__REQUIRED ACTION__: Tell how many lines in the following entries include the word "system", giving the figure alone.

__EXERCISE INPUT__:
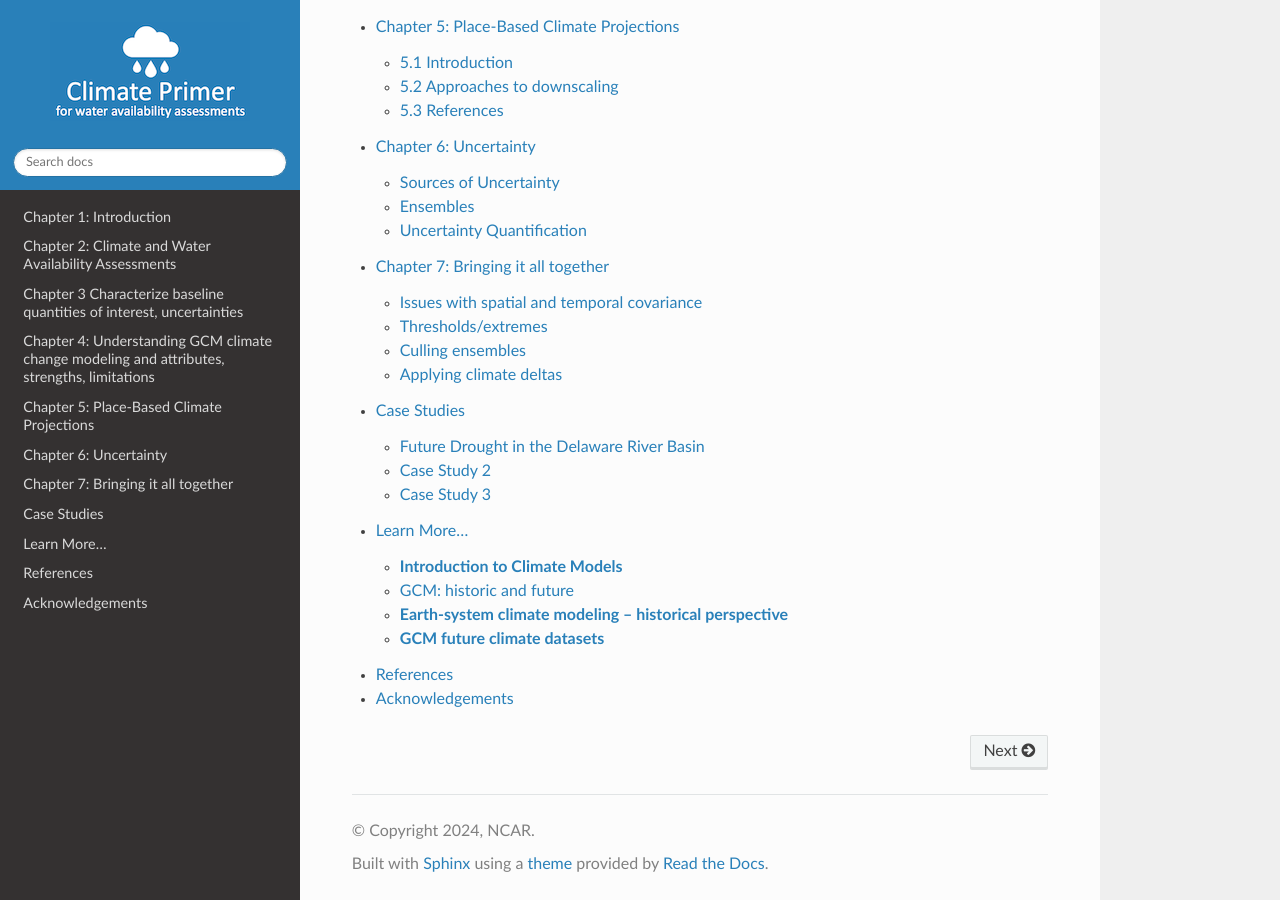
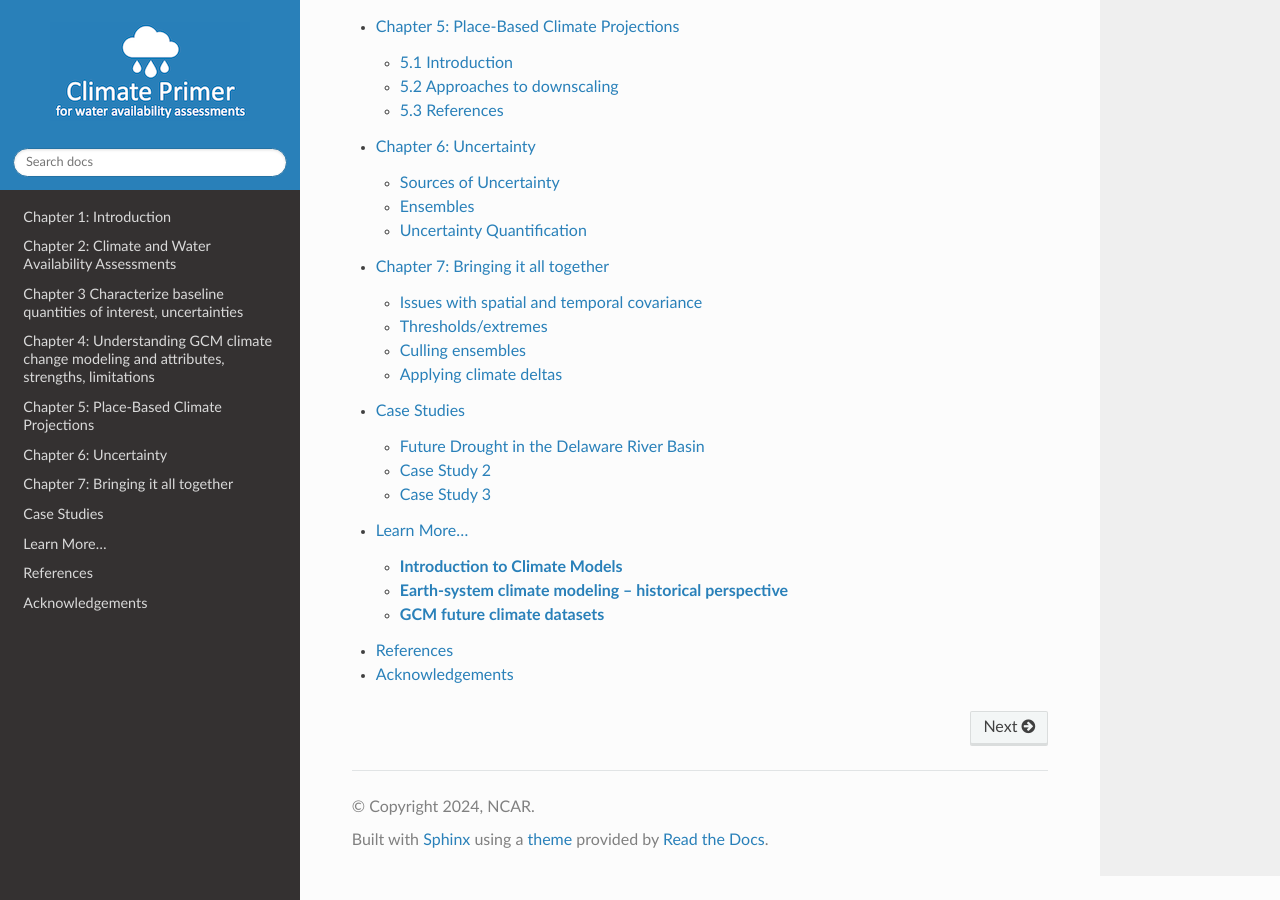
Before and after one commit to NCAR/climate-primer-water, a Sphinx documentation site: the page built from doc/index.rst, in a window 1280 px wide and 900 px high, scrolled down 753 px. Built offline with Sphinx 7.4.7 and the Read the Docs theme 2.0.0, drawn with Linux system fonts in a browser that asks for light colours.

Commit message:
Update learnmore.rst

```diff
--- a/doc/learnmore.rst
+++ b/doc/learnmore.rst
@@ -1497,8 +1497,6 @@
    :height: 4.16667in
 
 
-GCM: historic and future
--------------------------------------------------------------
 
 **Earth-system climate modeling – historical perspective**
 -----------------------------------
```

...

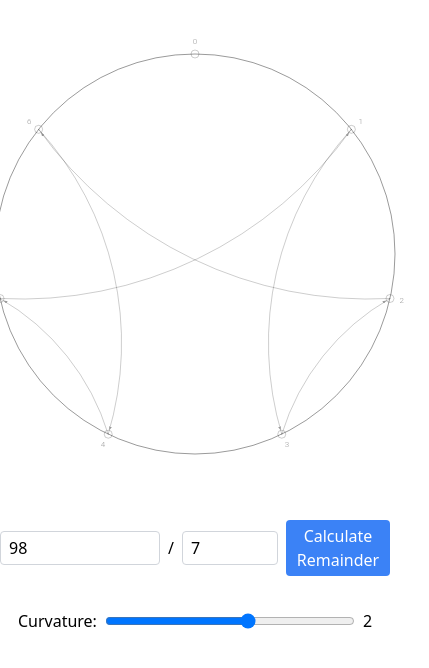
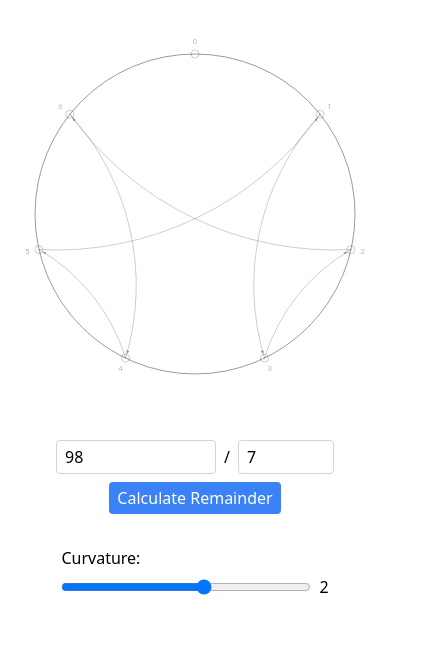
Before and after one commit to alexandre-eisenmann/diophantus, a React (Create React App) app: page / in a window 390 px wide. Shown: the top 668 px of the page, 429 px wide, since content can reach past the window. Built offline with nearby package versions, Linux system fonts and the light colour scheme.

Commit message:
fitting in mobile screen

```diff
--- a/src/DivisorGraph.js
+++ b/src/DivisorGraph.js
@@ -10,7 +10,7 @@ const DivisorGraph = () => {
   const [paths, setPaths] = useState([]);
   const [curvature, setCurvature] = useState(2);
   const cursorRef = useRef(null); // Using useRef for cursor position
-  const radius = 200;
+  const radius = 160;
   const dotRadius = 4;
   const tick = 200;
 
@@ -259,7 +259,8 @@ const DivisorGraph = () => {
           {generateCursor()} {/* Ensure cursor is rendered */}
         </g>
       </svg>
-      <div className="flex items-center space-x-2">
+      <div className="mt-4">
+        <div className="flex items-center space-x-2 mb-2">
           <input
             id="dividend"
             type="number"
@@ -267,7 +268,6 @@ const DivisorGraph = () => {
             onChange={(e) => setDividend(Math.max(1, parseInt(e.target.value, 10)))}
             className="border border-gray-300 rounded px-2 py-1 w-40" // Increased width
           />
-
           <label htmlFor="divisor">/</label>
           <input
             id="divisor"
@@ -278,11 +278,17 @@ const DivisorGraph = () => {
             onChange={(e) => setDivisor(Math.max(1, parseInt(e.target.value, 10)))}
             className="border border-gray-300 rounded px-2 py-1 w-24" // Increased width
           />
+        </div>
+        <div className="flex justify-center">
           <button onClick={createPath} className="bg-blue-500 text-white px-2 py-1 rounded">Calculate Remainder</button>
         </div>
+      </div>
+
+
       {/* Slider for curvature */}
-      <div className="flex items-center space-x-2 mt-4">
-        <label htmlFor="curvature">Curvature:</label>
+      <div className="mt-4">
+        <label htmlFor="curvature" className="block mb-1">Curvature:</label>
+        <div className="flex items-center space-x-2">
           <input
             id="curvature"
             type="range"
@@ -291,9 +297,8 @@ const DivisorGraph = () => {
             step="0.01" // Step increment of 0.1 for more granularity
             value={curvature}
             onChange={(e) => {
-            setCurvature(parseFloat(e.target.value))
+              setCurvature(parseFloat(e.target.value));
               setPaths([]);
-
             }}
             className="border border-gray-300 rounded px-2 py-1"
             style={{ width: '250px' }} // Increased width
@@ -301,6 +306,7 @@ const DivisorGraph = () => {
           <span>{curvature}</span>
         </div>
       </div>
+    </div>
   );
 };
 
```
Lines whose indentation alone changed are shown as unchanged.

...

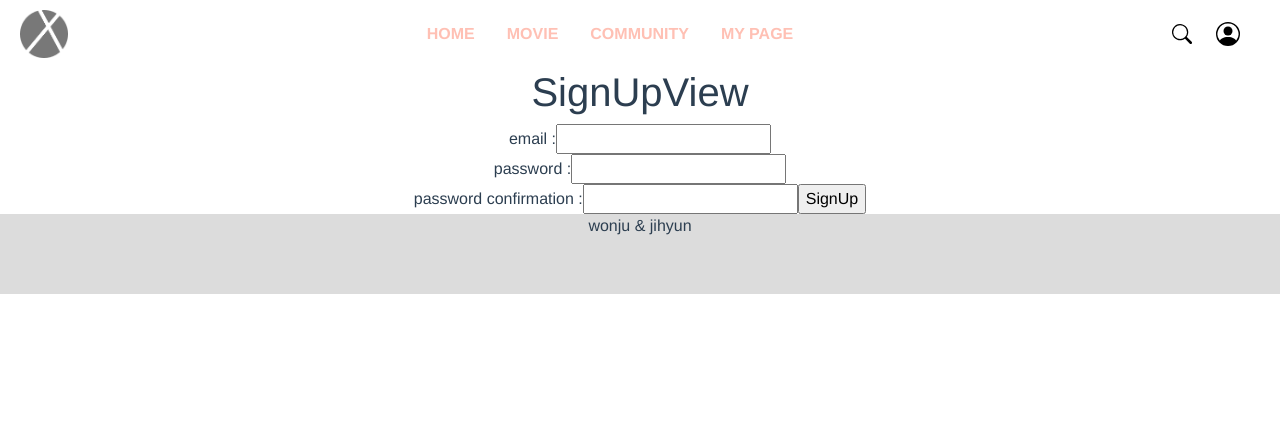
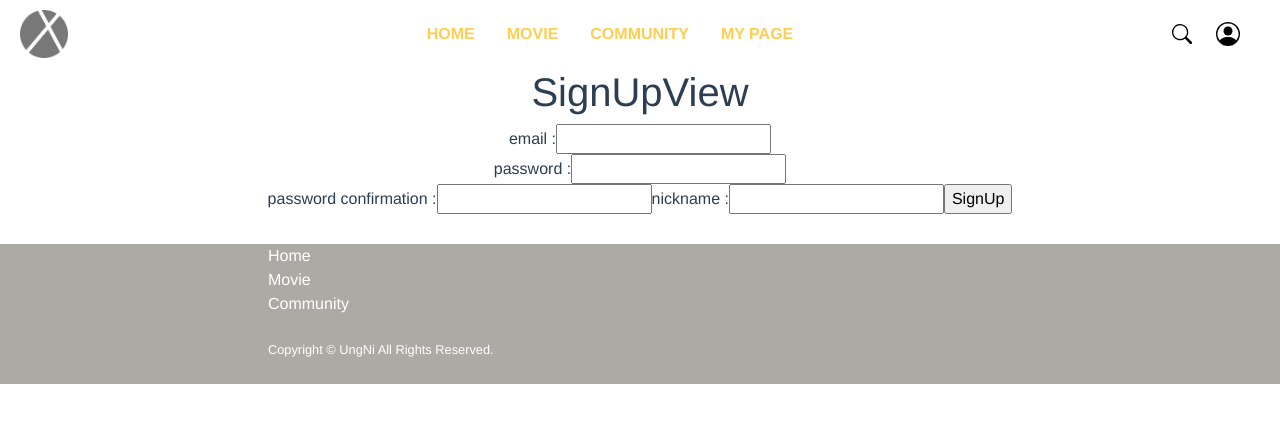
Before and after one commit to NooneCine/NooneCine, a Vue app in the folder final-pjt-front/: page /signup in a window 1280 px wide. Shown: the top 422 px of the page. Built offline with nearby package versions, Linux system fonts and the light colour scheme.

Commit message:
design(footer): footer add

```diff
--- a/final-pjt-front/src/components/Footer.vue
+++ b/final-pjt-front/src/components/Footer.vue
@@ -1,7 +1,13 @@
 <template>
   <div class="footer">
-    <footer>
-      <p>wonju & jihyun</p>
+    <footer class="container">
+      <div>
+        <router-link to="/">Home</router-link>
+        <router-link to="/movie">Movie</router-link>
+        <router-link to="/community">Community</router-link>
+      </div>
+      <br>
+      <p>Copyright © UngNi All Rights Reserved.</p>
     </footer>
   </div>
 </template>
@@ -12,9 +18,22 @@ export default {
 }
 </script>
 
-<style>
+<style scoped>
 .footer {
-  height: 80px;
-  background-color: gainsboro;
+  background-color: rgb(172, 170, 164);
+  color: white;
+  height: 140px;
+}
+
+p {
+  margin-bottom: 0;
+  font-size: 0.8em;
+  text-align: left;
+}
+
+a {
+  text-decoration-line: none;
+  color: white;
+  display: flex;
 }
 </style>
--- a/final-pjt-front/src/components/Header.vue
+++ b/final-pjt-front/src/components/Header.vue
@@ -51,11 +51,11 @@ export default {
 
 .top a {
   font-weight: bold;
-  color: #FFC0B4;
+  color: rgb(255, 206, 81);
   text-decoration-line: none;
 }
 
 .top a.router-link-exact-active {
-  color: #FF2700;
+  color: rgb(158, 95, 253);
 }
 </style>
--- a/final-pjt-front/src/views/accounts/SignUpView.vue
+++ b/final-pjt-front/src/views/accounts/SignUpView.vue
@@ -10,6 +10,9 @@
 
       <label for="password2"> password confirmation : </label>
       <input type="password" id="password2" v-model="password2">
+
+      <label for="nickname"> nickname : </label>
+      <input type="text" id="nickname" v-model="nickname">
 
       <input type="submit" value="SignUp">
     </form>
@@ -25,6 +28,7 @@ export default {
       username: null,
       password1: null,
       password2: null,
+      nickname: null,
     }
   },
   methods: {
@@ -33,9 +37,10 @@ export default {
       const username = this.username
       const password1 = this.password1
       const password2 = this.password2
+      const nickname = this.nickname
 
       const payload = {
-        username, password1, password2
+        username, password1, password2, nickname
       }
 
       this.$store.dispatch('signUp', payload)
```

__SOLUTION TO THIS PROBLEM__: 4